“This COP has been advertised as the ‘Implementation COP’ and often billed as one that will put Adaptation at its core, but while we seek to find common ground on shared challenges including a commitment to announced pledges and NDCs, we are yet to see the momentum to move forward on the business of saving ourselves from the uncertain post 1.5C degree future,” she remarked in a news release.
The Minister was speaking at the high-level Loss and Damage plenary, where she said that the Global South has high expectations for the creation and announcement of a Loss & Damage Facility from this COP. “We are still committed to all the goals of this COP despite emitting less than 1% GHG globally, but we have expectations from the members of the UNFCCC.
We have articulated our concerns at every step, and as we come close to the finishing line, there is a concern that if we don’t see a window or a facility that indicates a commitment towards repairing loss and damages, then it is going to be the ‘other 1%’ that will suffer and fail their vulnerable populations.” she stated.
The Minister also highlighted that vulnerable countries under extreme public debt cannot be left alone to deal with the impact of climate change, and the global financial system must be rewired to address these new existential challenges. “We are also told that until 2030, the cost of surviving the impacts of loss and damage – which our emissions haven’t caused – is going to cost us US$348bn.
I understand that no country has that kind of resources to unlock, but Pakistan shouldn’t be told to go to private investments and make attractive business plans; that’s not going to be enough.
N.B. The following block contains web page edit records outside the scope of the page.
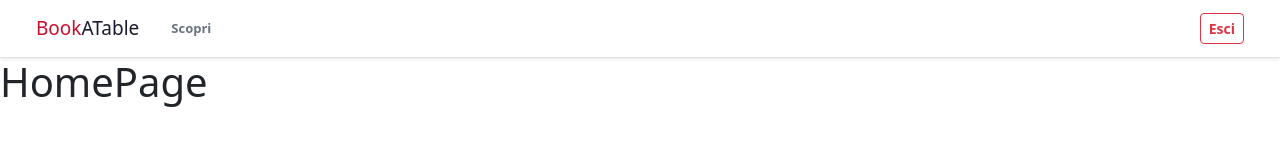
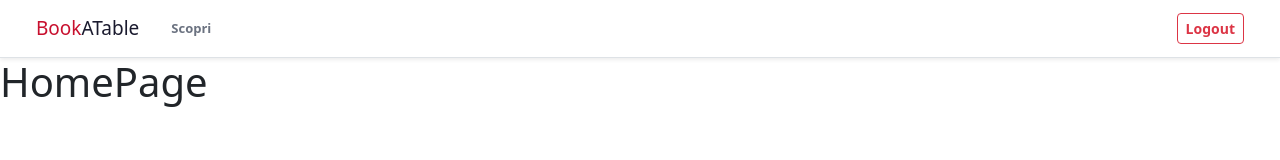
Before and after one commit to Filippo-Timo/BookATable-Frontend, a React (Vite) app: page / in a window 1280 px wide. Shown: the top 160 px of the page. Built offline with nearby package versions, Linux system fonts and the light colour scheme; sample sign-in values are in the browser's storage.

Commit message:
Changes a Logout button text

```diff
--- a/src/components/AppNavbar.jsx
+++ b/src/components/AppNavbar.jsx
@@ -50,7 +50,7 @@ function AppNavbar() {
                         className="fw-semibold"
                         onClick={handleLogout}
                     >
-                        Esci
+                        Logout
                     </Button>
                 </div>
             </Container>
```
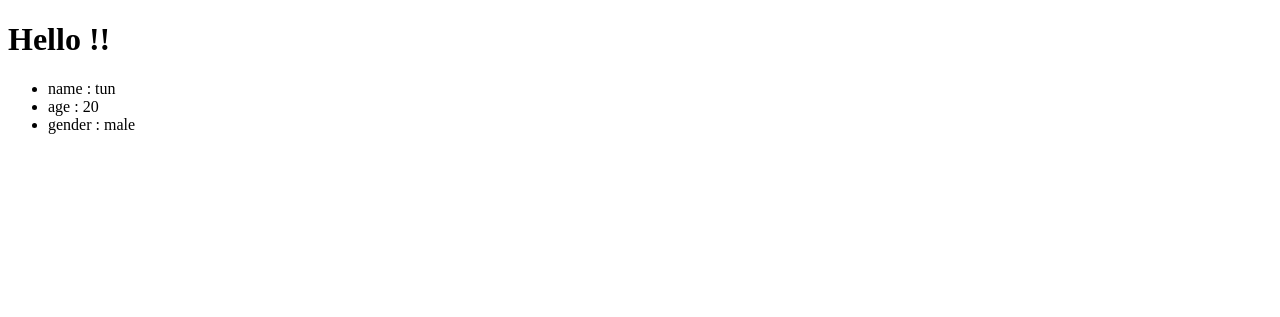
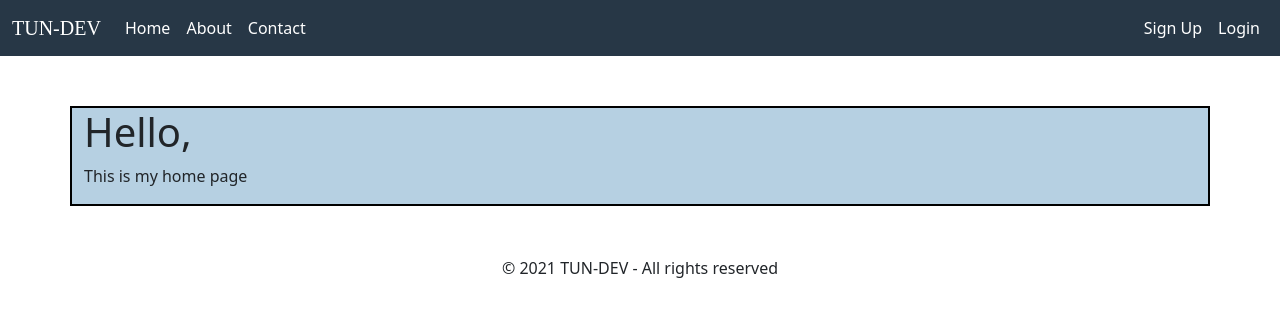
Before and after one commit to tunlaton11/demo_django, a Django app: page / in a window 1280 px wide. Shown: the top 317 px of the page. Run offline with Django 3.2, Linux system fonts and the light colour scheme; some libraries are stand-ins or nearby versions.

Commit message:
้commit

```diff
--- a/project_01/project_01/settings.py
+++ b/project_01/project_01/settings.py
@@ -118,3 +118,5 @@ USE_TZ = True
 # https://docs.djangoproject.com/en/3.1/howto/static-files/
 
 STATIC_URL = '/static/'
+
+STATICFILES_DIRS = [BASE_DIR / "static",'/static',]
--- a/project_01/project_01/templates/index.html
+++ b/project_01/project_01/templates/index.html
@@ -1,18 +1,8 @@
-<!DOCTYPE html>
-<html lang="en">
-<head>
-    <meta charset="UTF-8">
-    <meta name="viewport" content="width=device-width, initial-scale=1.0">
-    <title>Web Project 01</title>
-</head>
-<body>
-    <h1>Hello !!</h1>
-    <ul>
-        {% for i, j in data.items %}
-            <li>{{ i }} : {{ j }}</li>
+{% extends 'main.html' %}
 
-        {% endfor %}
+{% block title %}Home page{% endblock %}
 
-    </ul>
-</body>
-</html>
+{% block content %}
+    <h1>Hello,</h1>
+    <p>This is my home page</p>
+{% endblock %}
--- a/project_01/project_01/templates/main.html
+++ b/project_01/project_01/templates/main.html
@@ -3,7 +3,7 @@
     <head>
         <meta charset="UTF-8">
         <meta name="viewport" content="width=device-width, initial-scale=1.0">
-    <title>Document</title>
+        <title>{% block title %}main nav{% endblock %}</title>
         <link
             href="https://cdn.jsdelivr.net/npm/bootstrap@5.0.0-beta1/dist/css/bootstrap.min.css"
             rel="stylesheet"
@@ -13,32 +13,62 @@
             src="https://cdn.jsdelivr.net/npm/bootstrap@5.0.0-beta1/dist/js/bootstrap.bundle.min.js"
             integrity="sha384-ygbV9kiqUc6oa4msXn9868pTtWMgiQaeYH7/t7LECLbyPA2x65Kgf80OJFdroafW"
             crossorigin="anonymous"></script>
+        <script
+            src="https://cdn.jsdelivr.net/npm/@popperjs/core@2.5.4/dist/umd/popper.min.js"
+            integrity="sha384-q2kxQ16AaE6UbzuKqyBE9/u/KzioAlnx2maXQHiDX9d4/zp8Ok3f+M7DPm+Ib6IU"
+            crossorigin="anonymous"></script>
+        <script
+            src="https://cdn.jsdelivr.net/npm/bootstrap@5.0.0-beta1/dist/js/bootstrap.min.js"
+            integrity="sha384-pQQkAEnwaBkjpqZ8RU1fF1AKtTcHJwFl3pblpTlHXybJjHpMYo79HY3hIi4NKxyj"
+            crossorigin="anonymous"></script>
     </head>
     <body>
-    <nav class="navbar navbar-dark bg-dark">
+        <nav class="navbar navbar-expand-lg navbar-dark"
+            style="background-color:#273746 ;">
             <div class="container-fluid">
-        <button class="navbar-toggler" type="button" data-bs-toggle="collapse" data-bs-target="#navbarTogglerDemo03" aria-controls="navbarTogglerDemo03" aria-expanded="false" aria-label="Toggle navigation">
+                <a class="navbar-brand" href="{% url 'home' %}"
+                    style="font-family:Fira Code">TUN-DEV</a>
+                <button class="navbar-toggler" type="button"
+                    data-bs-toggle="collapse"
+                    data-bs-target="#navbarNavDropdown"
+                    aria-controls="navbarNavDropdown" aria-expanded="false"
+                    aria-label="Toggle navigation">
                     <span class="navbar-toggler-icon"></span>
                 </button>
-        <a class="navbar-brand" href="#">Navbar</a>
-        <div class="collapse navbar-collapse" id="navbarTogglerDemo03">
+                <div class="collapse navbar-collapse" id="navbarNavDropdown">
                     <ul class="navbar-nav me-auto mb-2 mb-lg-0">
                         <li class="nav-item">
-              <a class="nav-link active" aria-current="page" href="#">Home</a>
+                            <a class="nav-link active" aria-current="page" href="{% url 'home' %}">Home</a>
                         </li>
                         <li class="nav-item">
-              <a class="nav-link" href="#">Link</a>
+                            <a class="nav-link active" href="{% url 'about' %}">About</a>
                         </li>
                         <li class="nav-item">
-              <a class="nav-link disabled" href="#" tabindex="-1" aria-disabled="true">Disabled</a>
+                            <a class="nav-link active" href="{% url 'contact'%}">Contact</a>
                         </li>
                     </ul>
-          <form class="d-flex">
-            <input class="form-control me-2" type="search" placeholder="Search" aria-label="Search">
-            <button class="btn btn-outline-success" type="submit">Search</button>
-          </form>
+                    <ul class="nav navbar-nav">
+                        <li class="nav-item">
+                            <a class="nav-link active" href="#"><span class="fas fa-user"></span> Sign Up</a>
+                        </li>
+                        <li class="nav-item">
+                            <a class="nav-link active" href="#"><span class="fas fa-sign-in-alt"></span> Login</a>
+                        </li>
+                    </ul>
+
+
                 </div>
+
+
+            </nav>
+            <div class='container' style='margin: 50px
+                auto;background-color:#B6D0E2; border: 2px solid black'>
+                {% block content %}
+                {% endblock %}
             </div>
-    </nav>
+
+            <footer style="margin: 30px 20px; text-align: center">
+                &copy; 2021 TUN-DEV - All rights reserved
+            </footer>
         </body>
     </html>
--- a/project_01/project_01/urls.py
+++ b/project_01/project_01/urls.py
@@ -19,7 +19,8 @@ from project_01 import views
 
 urlpatterns = [
     path('admin/', admin.site.urls),
-    path('', views.home, name = 'index'),
-    path('about/',views.about, name='about')
+    path('', views.home, name = 'home'),
+    path('about/',views.about, name='about'),
+    path('contact/', views.contact, name='contact')
 
 ]
--- a/project_01/project_01/views.py
+++ b/project_01/project_01/views.py
@@ -9,4 +9,13 @@ def home(request):
 
 
 def about(request):
-    return render(request, "main.html")
+    return render(request, "about.html")
+
+
+def contact(request):
+    contact = {
+                "Name": "Tunlaton Wongchai",
+                "Email": "tunlaton11@gmail.com",
+                "Tel.": "0640656605"
+            }
+    return render(request, "contact.html", {"contact":contact})
```
Also changed, not shown: learn_html_css/test.html (+38 -2 lines), project_01/project_01/templates/about.html (+6 -12 lines), project_01/project_01/templates/contact.html (added, +14 -0 lines), learn_html_css/1.jpg (added), project_01/static/me.jpg (added). Lines whose indentation alone changed are shown as unchanged.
There must be a transformational decision here, especially about the political and financial system, and how it will serve the countries that are extremely indebted. We need to talk about how we can stay alive, and about what commitments come out of this COP27,” she said.
The Minister held a meeting with the Turkish Minister for Environment, Murat Kurum.
Kurum expressed condolences for the lives lost in the tragic flood in Pakistan and promised support in relief and reconstruction efforts. Minister Rehman thanked the Turkish counterpart and expressed her gratitude for the technical support Turkey has extended to Pakistan for disaster management and housing reconstruction. She also told her counterpart about Pakistan’s stance at COP27 and shared Pakistan’s position for an announcement of a Loss and Damage Finance facility.
The Federal Minister also visited the European Union Pavilion on their invitation to meet with the delegation of EU Parliamentarians and share Pakistan’s concerns.
The Pakistan Pavilion also hosted ARUP, a global engineering company, which generated discussions on sustainable rebuilding for critical infrastructure lost through the floods this summer. Other panels focused on gendering recovery from climate trauma as well as Pakistan’s energy transition plans.